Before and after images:

.....

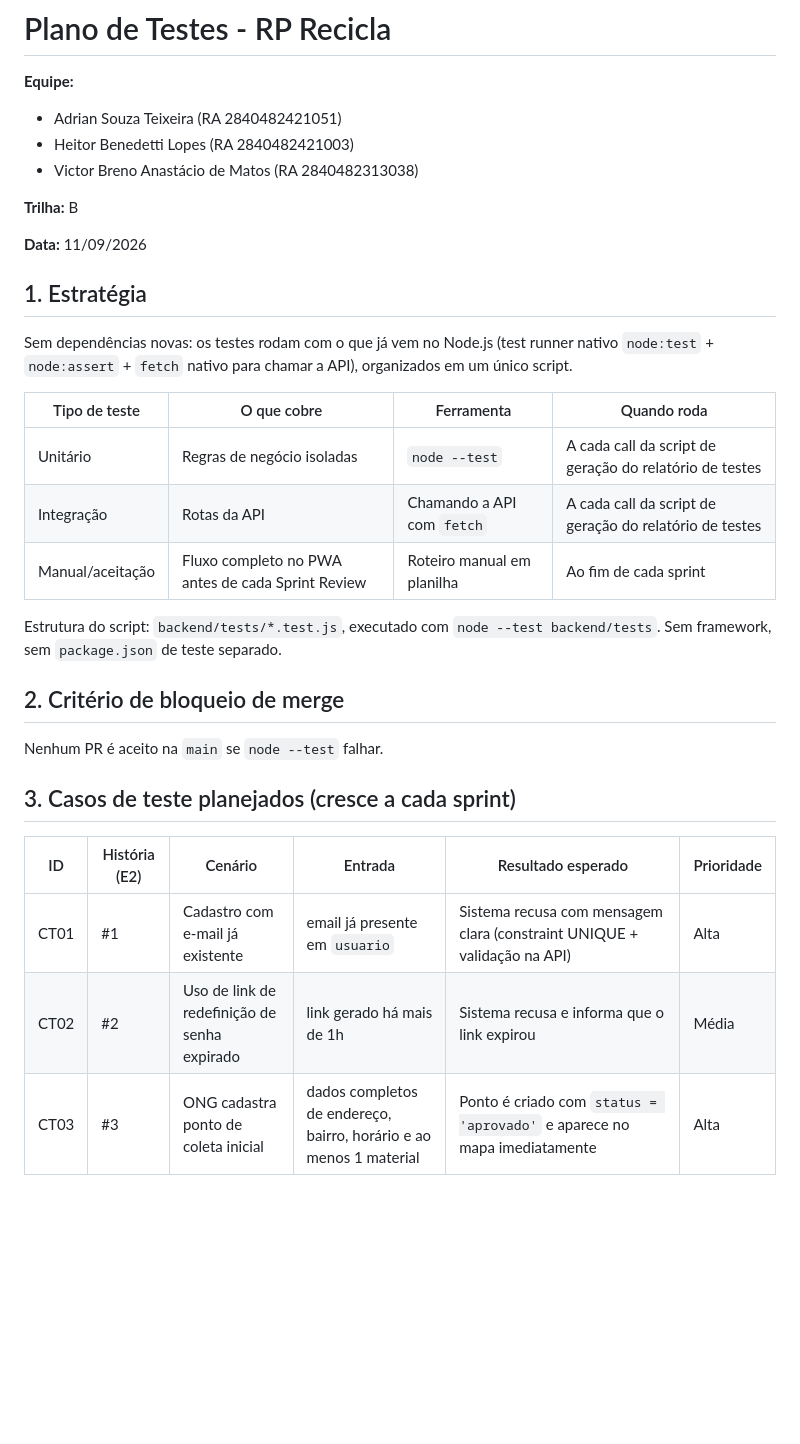
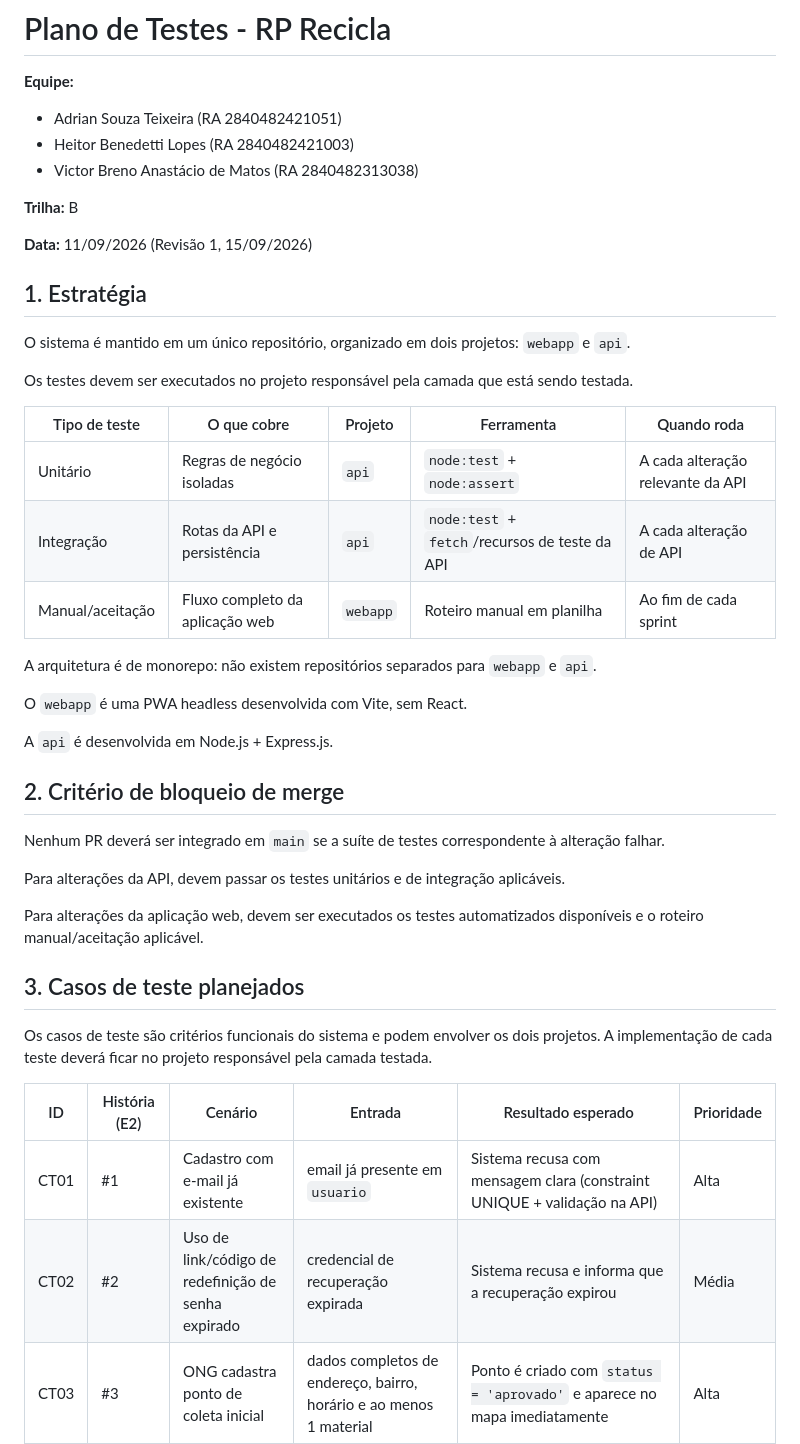
Before and after one commit to ReciclaRP/reciclarp, a Markdown page: docs/plano-de-testes.md, the part around one of its changes. Drawn GitHub-style; blank space fills up the shorter version.

```diff
--- a/docs/plano-de-testes.md
+++ b/docs/plano-de-testes.md
@@ -1,35 +1,48 @@
 # Plano de Testes - RP Recicla
 
 **Equipe:**
-
 - Adrian Souza Teixeira (RA 2840482421051)
 - Heitor Benedetti Lopes (RA 2840482421003)
 - Victor Breno Anastácio de Matos (RA 2840482313038)
 
 **Trilha:** B
 
-**Data:** 11/09/2026
+**Data:** 11/09/2026 (Revisão 1, 15/09/2026)
 
 ## 1. Estratégia
-Sem dependências novas: os testes rodam com o que já vem no Node.js (test runner nativo `node:test` + `node:assert` + `fetch` nativo para chamar a API), organizados em um único script.
 
-| Tipo de teste | O que cobre | Ferramenta | Quando roda |
-|---|---|---|---|
-| Unitário | Regras de negócio isoladas | `node --test` | A cada call da script de geração do relatório de testes |
-| Integração | Rotas da API | Chamando a API com `fetch` | A cada call da script de geração do relatório de testes |
-| Manual/aceitação | Fluxo completo no PWA antes de cada Sprint Review | Roteiro manual em planilha | Ao fim de cada sprint |
+O sistema é mantido em um único repositório, organizado em dois projetos: `webapp` e `api`.
 
-Estrutura do script: `backend/tests/*.test.js`, executado com `node --test backend/tests`. Sem framework, sem `package.json` de teste separado.
+Os testes devem ser executados no projeto responsável pela camada que está sendo testada.
+
+| Tipo de teste | O que cobre | Projeto | Ferramenta | Quando roda |
+|---|---|---|---|---|
+| Unitário | Regras de negócio isoladas | `api` | `node:test` + `node:assert` | A cada alteração relevante da API |
+| Integração | Rotas da API e persistência | `api` | `node:test` + `fetch`/recursos de teste da API | A cada alteração de API |
+| Manual/aceitação | Fluxo completo da aplicação web | `webapp` | Roteiro manual em planilha | Ao fim de cada sprint |
+
+A arquitetura é de monorepo: não existem repositórios separados para `webapp` e `api`.
+
+O `webapp` é uma PWA headless desenvolvida com Vite, sem React.
+
+A `api` é desenvolvida em Node.js + Express.js.
 
 ## 2. Critério de bloqueio de merge
 
-Nenhum PR é aceito na `main` se `node --test` falhar.
+Nenhum PR deverá ser integrado em `main` se a suíte de testes correspondente à alteração falhar.
 
-## 3. Casos de teste planejados (cresce a cada sprint)
+Para alterações da API, devem passar os testes unitários e de integração aplicáveis.
+
+Para alterações da aplicação web, devem ser executados os testes automatizados disponíveis e o roteiro manual/aceitação aplicável.
+
+## 3. Casos de teste planejados
+
+Os casos de teste são critérios funcionais do sistema e podem envolver os dois projetos. A implementação de cada teste deverá ficar no projeto responsável pela camada testada.
+
 | ID | História (E2) | Cenário | Entrada | Resultado esperado | Prioridade |
 |---|---|---|---|---|---|
 | CT01 | #1 | Cadastro com e-mail já existente | email já presente em `usuario` | Sistema recusa com mensagem clara (constraint UNIQUE + validação na API) | Alta |
-| CT02 | #2 | Uso de link de redefinição de senha expirado | link gerado há mais de 1h | Sistema recusa e informa que o link expirou | Média |
+| CT02 | #2 | Uso de link/código de redefinição de senha expirado | credencial de recuperação expirada | Sistema recusa e informa que a recuperação expirou | Média |
 | CT03 | #3 | ONG cadastra ponto de coleta inicial | dados completos de endereço, bairro, horário e ao menos 1 material | Ponto é criado com `status = 'aprovado'` e aparece no mapa imediatamente | Alta |
 | CT04 | #4 | Usuário consulta mapa | ao menos 1 ponto aprovado e 1 pendente no banco | Mapa lista só os pontos com `status = 'aprovado'`, ordenados por distância | Alta |
 | CT05 | #5 | Usuário visualiza detalhes de um ponto fora do horário | horário cadastrado não cobre o momento da consulta | Tela indica "fechado no momento" | Média |
```
Also changed, not shown: other parts of docs/plano-de-testes.md (+36 -6 lines).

.....

Work item: Only a number is required here: the count of lines in these entries that hold "webapp".

Written solution: 4